══ INFORMATION SHOWN ══

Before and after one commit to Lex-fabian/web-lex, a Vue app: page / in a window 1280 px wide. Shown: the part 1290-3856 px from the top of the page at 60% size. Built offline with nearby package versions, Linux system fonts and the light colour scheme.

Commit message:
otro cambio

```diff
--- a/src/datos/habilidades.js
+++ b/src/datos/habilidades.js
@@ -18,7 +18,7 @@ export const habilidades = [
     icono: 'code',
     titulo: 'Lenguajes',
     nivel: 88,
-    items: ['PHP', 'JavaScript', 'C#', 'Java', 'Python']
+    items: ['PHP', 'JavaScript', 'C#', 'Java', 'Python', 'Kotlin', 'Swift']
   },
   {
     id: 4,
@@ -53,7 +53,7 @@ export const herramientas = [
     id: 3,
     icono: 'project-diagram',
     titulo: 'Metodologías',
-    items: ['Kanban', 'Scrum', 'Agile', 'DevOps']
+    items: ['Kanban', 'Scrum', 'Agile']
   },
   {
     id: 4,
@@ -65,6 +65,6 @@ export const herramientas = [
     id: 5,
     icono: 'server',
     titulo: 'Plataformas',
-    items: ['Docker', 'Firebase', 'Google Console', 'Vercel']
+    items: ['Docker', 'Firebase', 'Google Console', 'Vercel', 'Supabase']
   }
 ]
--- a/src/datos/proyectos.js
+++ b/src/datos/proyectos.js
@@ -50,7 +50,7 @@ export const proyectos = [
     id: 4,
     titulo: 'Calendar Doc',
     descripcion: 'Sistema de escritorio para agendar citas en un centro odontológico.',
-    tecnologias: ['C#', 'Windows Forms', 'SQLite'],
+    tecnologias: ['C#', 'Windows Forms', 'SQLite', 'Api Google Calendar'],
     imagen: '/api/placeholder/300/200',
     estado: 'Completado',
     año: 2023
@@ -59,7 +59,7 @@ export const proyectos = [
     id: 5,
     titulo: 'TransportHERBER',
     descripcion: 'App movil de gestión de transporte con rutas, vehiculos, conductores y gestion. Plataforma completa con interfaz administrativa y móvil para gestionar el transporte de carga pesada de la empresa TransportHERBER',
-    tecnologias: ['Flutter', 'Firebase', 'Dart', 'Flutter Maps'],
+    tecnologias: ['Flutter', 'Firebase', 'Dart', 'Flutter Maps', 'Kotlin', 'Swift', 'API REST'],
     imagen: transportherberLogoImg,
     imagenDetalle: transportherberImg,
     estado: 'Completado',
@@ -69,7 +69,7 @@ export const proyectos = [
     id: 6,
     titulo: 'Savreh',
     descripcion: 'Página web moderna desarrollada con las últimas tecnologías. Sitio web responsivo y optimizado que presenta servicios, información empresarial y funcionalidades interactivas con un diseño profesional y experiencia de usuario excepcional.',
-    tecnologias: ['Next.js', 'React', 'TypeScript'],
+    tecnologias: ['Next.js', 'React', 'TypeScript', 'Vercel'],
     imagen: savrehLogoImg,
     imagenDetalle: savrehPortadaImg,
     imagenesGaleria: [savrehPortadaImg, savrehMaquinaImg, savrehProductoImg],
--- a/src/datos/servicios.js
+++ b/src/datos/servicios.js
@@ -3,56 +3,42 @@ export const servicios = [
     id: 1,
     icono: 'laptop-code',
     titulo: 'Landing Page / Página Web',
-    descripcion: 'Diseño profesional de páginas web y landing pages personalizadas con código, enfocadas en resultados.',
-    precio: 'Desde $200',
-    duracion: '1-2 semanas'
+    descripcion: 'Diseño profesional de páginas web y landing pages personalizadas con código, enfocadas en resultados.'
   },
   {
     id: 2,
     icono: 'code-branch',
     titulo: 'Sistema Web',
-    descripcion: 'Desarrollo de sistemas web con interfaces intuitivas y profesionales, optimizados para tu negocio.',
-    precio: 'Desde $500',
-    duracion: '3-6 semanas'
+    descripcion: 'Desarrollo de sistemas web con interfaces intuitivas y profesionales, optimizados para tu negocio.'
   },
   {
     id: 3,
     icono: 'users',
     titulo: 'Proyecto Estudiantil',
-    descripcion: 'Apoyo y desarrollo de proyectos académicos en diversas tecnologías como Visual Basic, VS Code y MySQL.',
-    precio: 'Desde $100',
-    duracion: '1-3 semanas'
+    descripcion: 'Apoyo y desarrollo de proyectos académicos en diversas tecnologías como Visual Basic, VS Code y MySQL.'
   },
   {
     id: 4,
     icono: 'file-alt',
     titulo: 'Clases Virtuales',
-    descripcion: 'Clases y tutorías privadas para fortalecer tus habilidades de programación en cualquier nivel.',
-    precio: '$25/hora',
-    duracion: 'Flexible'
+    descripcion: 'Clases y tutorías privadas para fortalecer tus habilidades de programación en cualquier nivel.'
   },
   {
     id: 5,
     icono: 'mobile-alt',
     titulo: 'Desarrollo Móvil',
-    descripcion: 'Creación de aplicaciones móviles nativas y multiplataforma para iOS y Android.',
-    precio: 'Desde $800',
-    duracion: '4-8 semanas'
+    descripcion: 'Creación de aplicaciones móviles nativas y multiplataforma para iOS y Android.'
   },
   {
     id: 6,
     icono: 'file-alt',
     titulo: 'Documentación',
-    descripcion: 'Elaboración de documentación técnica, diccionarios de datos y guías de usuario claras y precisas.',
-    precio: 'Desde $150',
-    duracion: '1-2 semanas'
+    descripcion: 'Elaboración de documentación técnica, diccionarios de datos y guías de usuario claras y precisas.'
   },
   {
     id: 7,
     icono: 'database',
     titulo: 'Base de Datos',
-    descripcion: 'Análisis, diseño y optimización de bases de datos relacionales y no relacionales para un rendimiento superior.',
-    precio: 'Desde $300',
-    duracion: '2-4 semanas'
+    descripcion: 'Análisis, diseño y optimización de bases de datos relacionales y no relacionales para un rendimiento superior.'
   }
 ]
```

═══

TASK DIRECTIONS:
The answer should be the entries, given again without a single difference.

SOLUTION TO THE EXERCISE:
Before and after one commit to Lex-fabian/web-lex, a Vue app: page / in a window 1280 px wide. Shown: the part 1290-3856 px from the top of the page at 60% size. Built offline with nearby package versions, Linux system fonts and the light colour scheme.

Commit message:
otro cambio

```diff
--- a/src/datos/habilidades.js
+++ b/src/datos/habilidades.js
@@ -18,7 +18,7 @@ export const habilidades = [
     icono: 'code',
     titulo: 'Lenguajes',
     nivel: 88,
-    items: ['PHP', 'JavaScript', 'C#', 'Java', 'Python']
+    items: ['PHP', 'JavaScript', 'C#', 'Java', 'Python', 'Kotlin', 'Swift']
   },
   {
     id: 4,
@@ -53,7 +53,7 @@ export const herramientas = [
     id: 3,
     icono: 'project-diagram',
     titulo: 'Metodologías',
-    items: ['Kanban', 'Scrum', 'Agile', 'DevOps']
+    items: ['Kanban', 'Scrum', 'Agile']
   },
   {
     id: 4,
@@ -65,6 +65,6 @@ export const herramientas = [
     id: 5,
     icono: 'server',
     titulo: 'Plataformas',
-    items: ['Docker', 'Firebase', 'Google Console', 'Vercel']
+    items: ['Docker', 'Firebase', 'Google Console', 'Vercel', 'Supabase']
   }
 ]
--- a/src/datos/proyectos.js
+++ b/src/datos/proyectos.js
@@ -50,7 +50,7 @@ export const proyectos = [
     id: 4,
     titulo: 'Calendar Doc',
     descripcion: 'Sistema de escritorio para agendar citas en un centro odontológico.',
-    tecnologias: ['C#', 'Windows Forms', 'SQLite'],
+    tecnologias: ['C#', 'Windows Forms', 'SQLite', 'Api Google Calendar'],
     imagen: '/api/placeholder/300/200',
     estado: 'Completado',
     año: 2023
@@ -59,7 +59,7 @@ export const proyectos = [
     id: 5,
     titulo: 'TransportHERBER',
     descripcion: 'App movil de gestión de transporte con rutas, vehiculos, conductores y gestion. Plataforma completa con interfaz administrativa y móvil para gestionar el transporte de carga pesada de la empresa TransportHERBER',
-    tecnologias: ['Flutter', 'Firebase', 'Dart', 'Flutter Maps'],
+    tecnologias: ['Flutter', 'Firebase', 'Dart', 'Flutter Maps', 'Kotlin', 'Swift', 'API REST'],
     imagen: transportherberLogoImg,
     imagenDetalle: transportherberImg,
     estado: 'Completado',
@@ -69,7 +69,7 @@ export const proyectos = [
     id: 6,
     titulo: 'Savreh',
     descripcion: 'Página web moderna desarrollada con las últimas tecnologías. Sitio web responsivo y optimizado que presenta servicios, información empresarial y funcionalidades interactivas con un diseño profesional y experiencia de usuario excepcional.',
-    tecnologias: ['Next.js', 'React', 'TypeScript'],
+    tecnologias: ['Next.js', 'React', 'TypeScript', 'Vercel'],
     imagen: savrehLogoImg,
     imagenDetalle: savrehPortadaImg,
     imagenesGaleria: [savrehPortadaImg, savrehMaquinaImg, savrehProductoImg],
--- a/src/datos/servicios.js
+++ b/src/datos/servicios.js
@@ -3,56 +3,42 @@ export const servicios = [
     id: 1,
     icono: 'laptop-code',
     titulo: 'Landing Page / Página Web',
-    descripcion: 'Diseño profesional de páginas web y landing pages personalizadas con código, enfocadas en resultados.',
-    precio: 'Desde $200',
-    duracion: '1-2 semanas'
+    descripcion: 'Diseño profesional de páginas web y landing pages personalizadas con código, enfocadas en resultados.'
   },
   {
     id: 2,
     icono: 'code-branch',
     titulo: 'Sistema Web',
-    descripcion: 'Desarrollo de sistemas web con interfaces intuitivas y profesionales, optimizados para tu negocio.',
-    precio: 'Desde $500',
-    duracion: '3-6 semanas'
+    descripcion: 'Desarrollo de sistemas web con interfaces intuitivas y profesionales, optimizados para tu negocio.'
   },
   {
     id: 3,
     icono: 'users',
     titulo: 'Proyecto Estudiantil',
-    descripcion: 'Apoyo y desarrollo de proyectos académicos en diversas tecnologías como Visual Basic, VS Code y MySQL.',
-    precio: 'Desde $100',
-    duracion: '1-3 semanas'
+    descripcion: 'Apoyo y desarrollo de proyectos académicos en diversas tecnologías como Visual Basic, VS Code y MySQL.'
   },
   {
     id: 4,
     icono: 'file-alt',
     titulo: 'Clases Virtuales',
-    descripcion: 'Clases y tutorías privadas para fortalecer tus habilidades de programación en cualquier nivel.',
-    precio: '$25/hora',
-    duracion: 'Flexible'
+    descripcion: 'Clases y tutorías privadas para fortalecer tus habilidades de programación en cualquier nivel.'
   },
   {
     id: 5,
     icono: 'mobile-alt',
     titulo: 'Desarrollo Móvil',
-    descripcion: 'Creación de aplicaciones móviles nativas y multiplataforma para iOS y Android.',
-    precio: 'Desde $800',
-    duracion: '4-8 semanas'
+    descripcion: 'Creación de aplicaciones móviles nativas y multiplataforma para iOS y Android.'
   },
   {
     id: 6,
     icono: 'file-alt',
     titulo: 'Documentación',
-    descripcion: 'Elaboración de documentación técnica, diccionarios de datos y guías de usuario claras y precisas.',
-    precio: 'Desde $150',
-    duracion: '1-2 semanas'
+    descripcion: 'Elaboración de documentación técnica, diccionarios de datos y guías de usuario claras y precisas.'
   },
   {
     id: 7,
     icono: 'database',
     titulo: 'Base de Datos',
-    descripcion: 'Análisis, diseño y optimización de bases de datos relacionales y no relacionales para un rendimiento superior.',
-    precio: 'Desde $300',
-    duracion: '2-4 semanas'
+    descripcion: 'Análisis, diseño y optimización de bases de datos relacionales y no relacionales para un rendimiento superior.'
   }
 ]
```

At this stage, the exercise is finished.